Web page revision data
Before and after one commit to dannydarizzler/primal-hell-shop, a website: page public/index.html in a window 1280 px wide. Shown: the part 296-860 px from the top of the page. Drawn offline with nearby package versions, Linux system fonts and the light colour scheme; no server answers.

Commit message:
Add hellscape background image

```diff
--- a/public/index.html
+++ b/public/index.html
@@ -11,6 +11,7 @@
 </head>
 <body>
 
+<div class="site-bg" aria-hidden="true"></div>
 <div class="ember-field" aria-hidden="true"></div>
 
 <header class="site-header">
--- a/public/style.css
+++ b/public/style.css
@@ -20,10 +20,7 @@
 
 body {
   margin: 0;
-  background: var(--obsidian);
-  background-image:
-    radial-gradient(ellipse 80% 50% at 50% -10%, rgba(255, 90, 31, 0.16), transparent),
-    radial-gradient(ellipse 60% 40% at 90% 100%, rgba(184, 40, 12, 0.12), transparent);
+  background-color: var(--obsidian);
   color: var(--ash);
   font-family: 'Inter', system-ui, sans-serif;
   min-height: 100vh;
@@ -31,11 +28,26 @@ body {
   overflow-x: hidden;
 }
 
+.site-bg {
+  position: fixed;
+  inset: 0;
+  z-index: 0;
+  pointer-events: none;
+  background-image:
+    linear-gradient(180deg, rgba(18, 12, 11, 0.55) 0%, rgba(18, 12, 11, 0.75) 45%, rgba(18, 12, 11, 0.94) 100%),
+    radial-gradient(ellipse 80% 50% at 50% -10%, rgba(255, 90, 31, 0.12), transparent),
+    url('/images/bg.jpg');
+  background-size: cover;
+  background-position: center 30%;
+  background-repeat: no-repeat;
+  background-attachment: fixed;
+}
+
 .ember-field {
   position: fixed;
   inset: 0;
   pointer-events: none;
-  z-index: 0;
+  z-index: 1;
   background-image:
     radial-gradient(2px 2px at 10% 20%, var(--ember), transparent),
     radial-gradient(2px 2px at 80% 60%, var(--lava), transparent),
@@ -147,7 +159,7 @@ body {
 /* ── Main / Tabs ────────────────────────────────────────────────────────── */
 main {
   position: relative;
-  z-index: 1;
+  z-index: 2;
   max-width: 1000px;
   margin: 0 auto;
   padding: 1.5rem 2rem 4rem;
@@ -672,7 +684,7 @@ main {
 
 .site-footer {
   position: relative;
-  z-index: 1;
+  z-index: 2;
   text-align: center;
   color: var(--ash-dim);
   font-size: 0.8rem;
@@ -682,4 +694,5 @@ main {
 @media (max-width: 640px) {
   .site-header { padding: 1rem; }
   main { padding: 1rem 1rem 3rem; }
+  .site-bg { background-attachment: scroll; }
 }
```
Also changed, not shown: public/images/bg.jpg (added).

**Aim of the exercise**. Each entry should be retyped exactly as given.

**Response to this exercise**.
Before and after one commit to dannydarizzler/primal-hell-shop, a website: page public/index.html in a window 1280 px wide. Shown: the part 296-860 px from the top of the page. Drawn offline with nearby package versions, Linux system fonts and the light colour scheme; no server answers.

Commit message:
Add hellscape background image

```diff
--- a/public/index.html
+++ b/public/index.html
@@ -11,6 +11,7 @@
 </head>
 <body>
 
+<div class="site-bg" aria-hidden="true"></div>
 <div class="ember-field" aria-hidden="true"></div>
 
 <header class="site-header">
--- a/public/style.css
+++ b/public/style.css
@@ -20,10 +20,7 @@
 
 body {
   margin: 0;
-  background: var(--obsidian);
-  background-image:
-    radial-gradient(ellipse 80% 50% at 50% -10%, rgba(255, 90, 31, 0.16), transparent),
-    radial-gradient(ellipse 60% 40% at 90% 100%, rgba(184, 40, 12, 0.12), transparent);
+  background-color: var(--obsidian);
   color: var(--ash);
   font-family: 'Inter', system-ui, sans-serif;
   min-height: 100vh;
@@ -31,11 +28,26 @@ body {
   overflow-x: hidden;
 }
 
+.site-bg {
+  position: fixed;
+  inset: 0;
+  z-index: 0;
+  pointer-events: none;
+  background-image:
+    linear-gradient(180deg, rgba(18, 12, 11, 0.55) 0%, rgba(18, 12, 11, 0.75) 45%, rgba(18, 12, 11, 0.94) 100%),
+    radial-gradient(ellipse 80% 50% at 50% -10%, rgba(255, 90, 31, 0.12), transparent),
+    url('/images/bg.jpg');
+  background-size: cover;
+  background-position: center 30%;
+  background-repeat: no-repeat;
+  background-attachment: fixed;
+}
+
 .ember-field {
   position: fixed;
   inset: 0;
   pointer-events: none;
-  z-index: 0;
+  z-index: 1;
   background-image:
     radial-gradient(2px 2px at 10% 20%, var(--ember), transparent),
     radial-gradient(2px 2px at 80% 60%, var(--lava), transparent),
@@ -147,7 +159,7 @@ body {
 /* ── Main / Tabs ────────────────────────────────────────────────────────── */
 main {
   position: relative;
-  z-index: 1;
+  z-index: 2;
   max-width: 1000px;
   margin: 0 auto;
   padding: 1.5rem 2rem 4rem;
@@ -672,7 +684,7 @@ main {
 
 .site-footer {
   position: relative;
-  z-index: 1;
+  z-index: 2;
   text-align: center;
   color: var(--ash-dim);
   font-size: 0.8rem;
@@ -682,4 +694,5 @@ main {
 @media (max-width: 640px) {
   .site-header { padding: 1rem; }
   main { padding: 1rem 1rem 3rem; }
+  .site-bg { background-attachment: scroll; }
 }
```
Also changed, not shown: public/images/bg.jpg (added).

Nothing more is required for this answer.